Hong Kong leader Carrie Lam continued to stir bad sentiment toward her government following a press conference on the morning of July 9, during which she said the government’s controversial extradition bill is “dead.”
In response to Lam’s comments, the Civil Human Rights Front (CHRF), which organized the three marches in the last month attended by millions of Hongkongers, said the group will continue to hold protests and assemblies as the Hong Kong leader continues to ignore the people’s demands, including the full withdrawal of the extradition bill from the pro-Beijing majority council.
Prior to Lam’s statement in English describing the status of the bill, she spoke in Cantonese, using slightly different words to describe the bill. She used a Chinese idiom meaning that something has come to a natural death.
When asked to elaborate on her meaning, Lam said she used such a description because she thought “people might want to hear a more ‘resolute’ remark”—reiterating that the government had no plans to re-table the bill, and that it would “automatically expire” when the current legislative session ends in 2020.
Lam didn’t respond directly to repeated questioning from reporters about why she would not say the bill is “withdrawn,” only implying that the phrase doesn’t have real teeth.

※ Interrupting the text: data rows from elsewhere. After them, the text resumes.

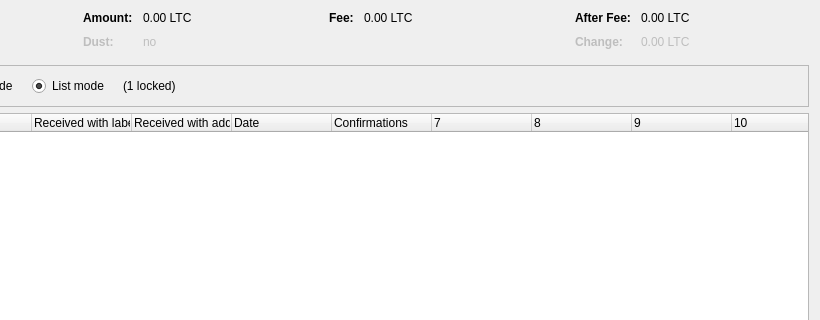
Old version of the form src/qt/forms/coincontroldialog.ui in the repository rishabhworking/pahadicoin; both pictures show x 180 to 1000 and y 0 to 320 of the 1000 by 500 pixel window.
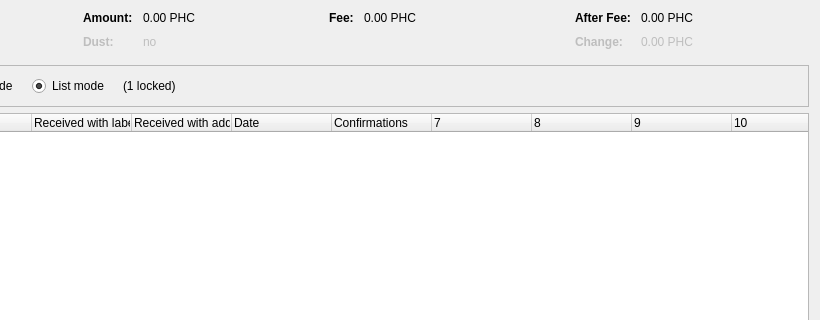
New version of the form. Custom widgets are drawn as their Qt base class.

The edit to the form file:
```diff
--- a/src/qt/forms/coincontroldialog.ui
+++ b/src/qt/forms/coincontroldialog.ui
@@ -132,7 +132,7 @@
           <enum>Qt::ActionsContextMenu</enum>
          </property>
          <property name="text">
-          <string notr="true">0.00 LTC</string>
+          <string notr="true">0.00 PHC</string>
          </property>
          <property name="textInteractionFlags">
           <set>Qt::LinksAccessibleByMouse|Qt::TextSelectableByKeyboard|Qt::TextSelectableByMouse</set>
@@ -212,7 +212,7 @@
           <enum>Qt::ActionsContextMenu</enum>
          </property>
          <property name="text">
-          <string notr="true">0.00 LTC</string>
+          <string notr="true">0.00 PHC</string>
          </property>
          <property name="textInteractionFlags">
           <set>Qt::LinksAccessibleByMouse|Qt::TextSelectableByKeyboard|Qt::TextSelectableByMouse</set>
@@ -257,7 +257,7 @@
           <enum>Qt::ActionsContextMenu</enum>
          </property>
          <property name="text">
-          <string notr="true">0.00 LTC</string>
+          <string notr="true">0.00 PHC</string>
          </property>
          <property name="textInteractionFlags">
           <set>Qt::LinksAccessibleByMouse|Qt::TextSelectableByKeyboard|Qt::TextSelectableByMouse</set>
@@ -292,7 +292,7 @@
           <enum>Qt::ActionsContextMenu</enum>
          </property>
          <property name="text">
-          <string notr="true">0.00 LTC</string>
+          <string notr="true">0.00 PHC</string>
          </property>
          <property name="textInteractionFlags">
           <set>Qt::LinksAccessibleByMouse|Qt::TextSelectableByKeyboard|Qt::TextSelectableByMouse</set>
```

“Even if you say that the bill is ‘withdrawn’ today, in some sense, it could still be reintroduced at LegCo [the city’s legislature] after three months.”
Carrie Lam first said the #extraditionbill will be “suspended” >> “will lapse” >> “will die in a natural death” >> “will die” >> “is dead”
what’s the consideration of not saying the word “withdraw”?
— Jeffie Lam (@jeffielam) July 9, 2019
The extradition bill would allow any country, including mainland China, to seek the extradition of suspects. The proposal has drawn widespread opposition, with many Hongkongers worried that if the bill were to pass, the Chinese Communist Party could pressure the city government to hand over citizens of any nationality to face trial in the regime’s opaque court system, which often disregards the rule of law.
“She still refuses to say the word ‘withdraw,’” CHRF told local media after Lam’s remarks. “The extradition bill being put in the Legislative Council is a very formal legal proceeding.
“However, she only said that the bill is ‘dead.’ We cannot find the word ‘dead’ in any of the laws in Hong Kong, or any legal proceedings in the Legislative Council.”
CHRF added that it will announce details of its upcoming protests soon.
For more than a month, CHRF has repeatedly called on the city government to meet its five demands, which include a complete withdrawal of the bill, Lam’s resignation, an independent investigation into the use of force by police to disperse protesters on June 12, a government retraction of its characterization of the June 12 protests as “riots,” and the release of those who have been arrested, as well as the withdrawal of charges against them.
On June 12, police used pepper spray, tear gas, rubber bullets, and bean bags in an attempt to remove protesters from the streets after some tried to break police lines outside of LegCo.
Lam said during the press conference that it wasn’t acceptable not to continue on with investigations and prosecutions of “offenders” from the recent protests. She reiterated that Hong Kong’s civilian body for investigating police misconduct, the Independent Police Complaints Council (IPCC), was investigating the incidents from June 9 to July 2.
The IPCC announced on July 2 that it would be compiling a detailed study of the extradition bills protests. June 9 was the date of the first CHRF march that drew 1.03 million people.
But CHRF said its demand for an independent inquiry into police action stands, adding that such an inquiry would have proper powers, including the power to summon witnesses.
According to the Hong Kong daily newspaper Apple Daily, there were at least 67 protester arrests between June 12 and July 8.
CHRF also stated that it is “totally impractical” that Lam now wants to have open dialogue with student representatives since many young protesters have already been arrested.
Hong Kong’s Democratic Party Chairman Wu Chi-wai also held a press conference following Lam’s comments, saying that he was “very disappointed” upon learning what Lam had to say.
While pointing out how Lam had again failed to address protester demands, Wu said that she avoided a core issue: how to rebuild trust between her government and Hongkongers.
Hong Kong’s pro-democracy party Demosisto issued a statement following Lam’s press conference. According to Hong Kong media HK01, Demosisto said that Lam should just say the word “withdraw” to show the people that she is not playing with words and that there is no chance of the bill being revived.
Additionally, it called on the city government to hold two open elections so that people can directly elect members of the LegCo and the position of the chief executive—the position now held by Lam.
Joshua Wong, the iconic figure from the 2014 Umbrella Movement, is the secretary general of Demosisto.
Iris Tao contributed to this report.